Now it is alirocumab’s turn. Sanofi and Regeneron Pharmaceuticals released details on four key trials from the pivotal Odyssey programme for the phase III drug, showing it to be a strong competitor to Amgen’s evolocumab.
Eager to prove its worth in ever broader populations of heart disease patients, investigators of the 2,000-patient Odyssey Long Term trial released a retrospective analysis indicating that alirocumab showed a long-term benefit in preventing cardiovascular deaths and complications. Sanofi and Regeneron will need to show such positive outcomes data to stimulate broad adoption of the antibody, although regulators and physicians no doubt will give more weight to the results from the prospectively designed Odyssey Outcomes trial.
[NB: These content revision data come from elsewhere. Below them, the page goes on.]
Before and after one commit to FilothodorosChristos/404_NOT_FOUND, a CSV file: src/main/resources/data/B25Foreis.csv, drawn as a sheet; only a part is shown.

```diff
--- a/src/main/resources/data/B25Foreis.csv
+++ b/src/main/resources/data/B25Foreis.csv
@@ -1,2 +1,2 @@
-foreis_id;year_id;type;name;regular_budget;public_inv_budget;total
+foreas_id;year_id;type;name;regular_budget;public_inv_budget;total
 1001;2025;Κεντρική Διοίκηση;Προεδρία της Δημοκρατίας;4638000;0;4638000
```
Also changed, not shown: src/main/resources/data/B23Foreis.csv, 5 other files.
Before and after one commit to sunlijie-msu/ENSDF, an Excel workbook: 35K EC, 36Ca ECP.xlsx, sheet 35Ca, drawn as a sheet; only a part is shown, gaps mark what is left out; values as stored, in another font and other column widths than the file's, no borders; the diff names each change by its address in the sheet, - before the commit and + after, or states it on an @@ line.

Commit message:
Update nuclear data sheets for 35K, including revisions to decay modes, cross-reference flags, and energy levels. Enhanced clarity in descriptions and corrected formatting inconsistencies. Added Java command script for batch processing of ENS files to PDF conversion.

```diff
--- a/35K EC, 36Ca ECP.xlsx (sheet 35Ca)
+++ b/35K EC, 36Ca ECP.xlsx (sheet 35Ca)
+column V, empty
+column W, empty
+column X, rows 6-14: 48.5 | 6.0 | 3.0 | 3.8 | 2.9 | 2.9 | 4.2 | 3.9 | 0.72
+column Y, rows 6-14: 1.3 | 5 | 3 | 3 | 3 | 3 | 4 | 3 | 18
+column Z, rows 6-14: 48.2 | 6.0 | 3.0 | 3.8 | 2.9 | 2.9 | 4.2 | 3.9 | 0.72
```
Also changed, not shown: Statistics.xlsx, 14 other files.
Pulling the curtain back
Alirocumab and its counterparts that act on the proprotein convertase subtilisin-like kexin type 9 (PCSK9) pathway are known as potent cholesterol-lowering agents. However, because statins have shown themselves as effective first-line pills for reducing low-density lipoprotein (LDL), the so-called “bad” cholesterol, the patients for which the PCSK9 drugs will be approved has been a big unknown. Cardiologists and investors alike have been trying to come to grips with the size of this population, an effort complicated by a neurocognitive signal revealed earlier this year.
The ESC meeting in Barcelona was the first chance for alirocumab’s sponsors to offer a broad look at phase III data for the antibody, which prevents PCSK9’s natural inhibition of LDL metabolism. Data were detailed from four trials: Odyssey Combo, in which alirocumab and Zetia were used as a dual therapy in patients unable to control LDL on a maximum statin dose; Odyssey FH I and II, two separate trials in patients with heterozygous familial hypercholesterolaemia; and the most important one commercially, Odyssey Long Term, a test in more than 2,300 patients as an add-on to statins and other lipid-lowering thearapies over more than a year of treatment.
Given the known potency of PCSK9s, the fact that alirocumab achieved LDL reductions over baseline of as much as 61% - the mark hit in Odyssey Long Term – is not a big surprise. Should their safety be confirmed, they likely are headed for approval sometime next year in limited groups of patients who have not managed to control their LDL levels using statins like Pfizer’s Lipitor, at a minimum.
The question that has hung over the PCSK9 drugs – a class that includes evolocumab and Pfizer’s bococizumab – will be in which population they are used outside of patients with genetically elevated LDL and patients unable to tolerate statins. This is the reason all the PCSK9 agents that have reached phase III are in the midst of recruiting massive outcomes trials that will not read out for several years, driven by ever-tightening clinical guidelines and regulatory requirements.
Thus, the release today of a retrospective outcomes analysis from Odyssey Long Term is a very intriguing hint as to their potential preventive benefit. Over a mean treatment duration of 65 weeks, patients taking alirocumab plus a maximum tolerated dose of statin and other lipid-lowering therapies were 54% less likely to have suffered from cardiovascular death, a non-fatal myocardial infarction or other heart-related complications.
Investigators shied away from calling that finding a categorical win – regulators most likely will want more robust data from a prospective analysis before allowing Sanofi and Regeneron to make such a claim on alirocumab’s label – but did say it was a good start.
“What this data tells us is that we’re on the right track,” said Jennifer Robinson, an internal medicine professor at the University of Iowa who presented the Odyssey Long Term results. “It’s not the definitive answer. We need the outcomes trials to validate this data and also to establish the long-term safety of these drugs.
“We can’t approve it and give it routinely to everybody after a cardiovascular event,” Dr Robinson said. “That’s not what this data tells us.”
Coming soon to a doctor’s office near you
The safety, of course, remains a question mark. There was a numerical difference in neurocognitive events between the two arms – 18 of 1,550 in the alirocumab arm vs four of 788 in the placebo arm. This may be a finding that will not please investors thrown by this disclosure earlier this year (Second time around, something else for PCSK9 class to worry about, March 10, 2014).
The event rate was fairly low – 1.2% vs 0.5% – leading Dr Robinson to argue that there was “no imbalance,” but given it is a new drug class to be used on a long-term basis, regulators are likely to give it a long look.
Alirocumab has given the sector an exciting preview of its potential in a broad population of patients unable to control their cholesterol. The immediate outlook of this class should firm up in coming months as regulatory filings proceed – Amgen’s submission of evolocumab to the FDA last week is a sign of how imminent their launch may be.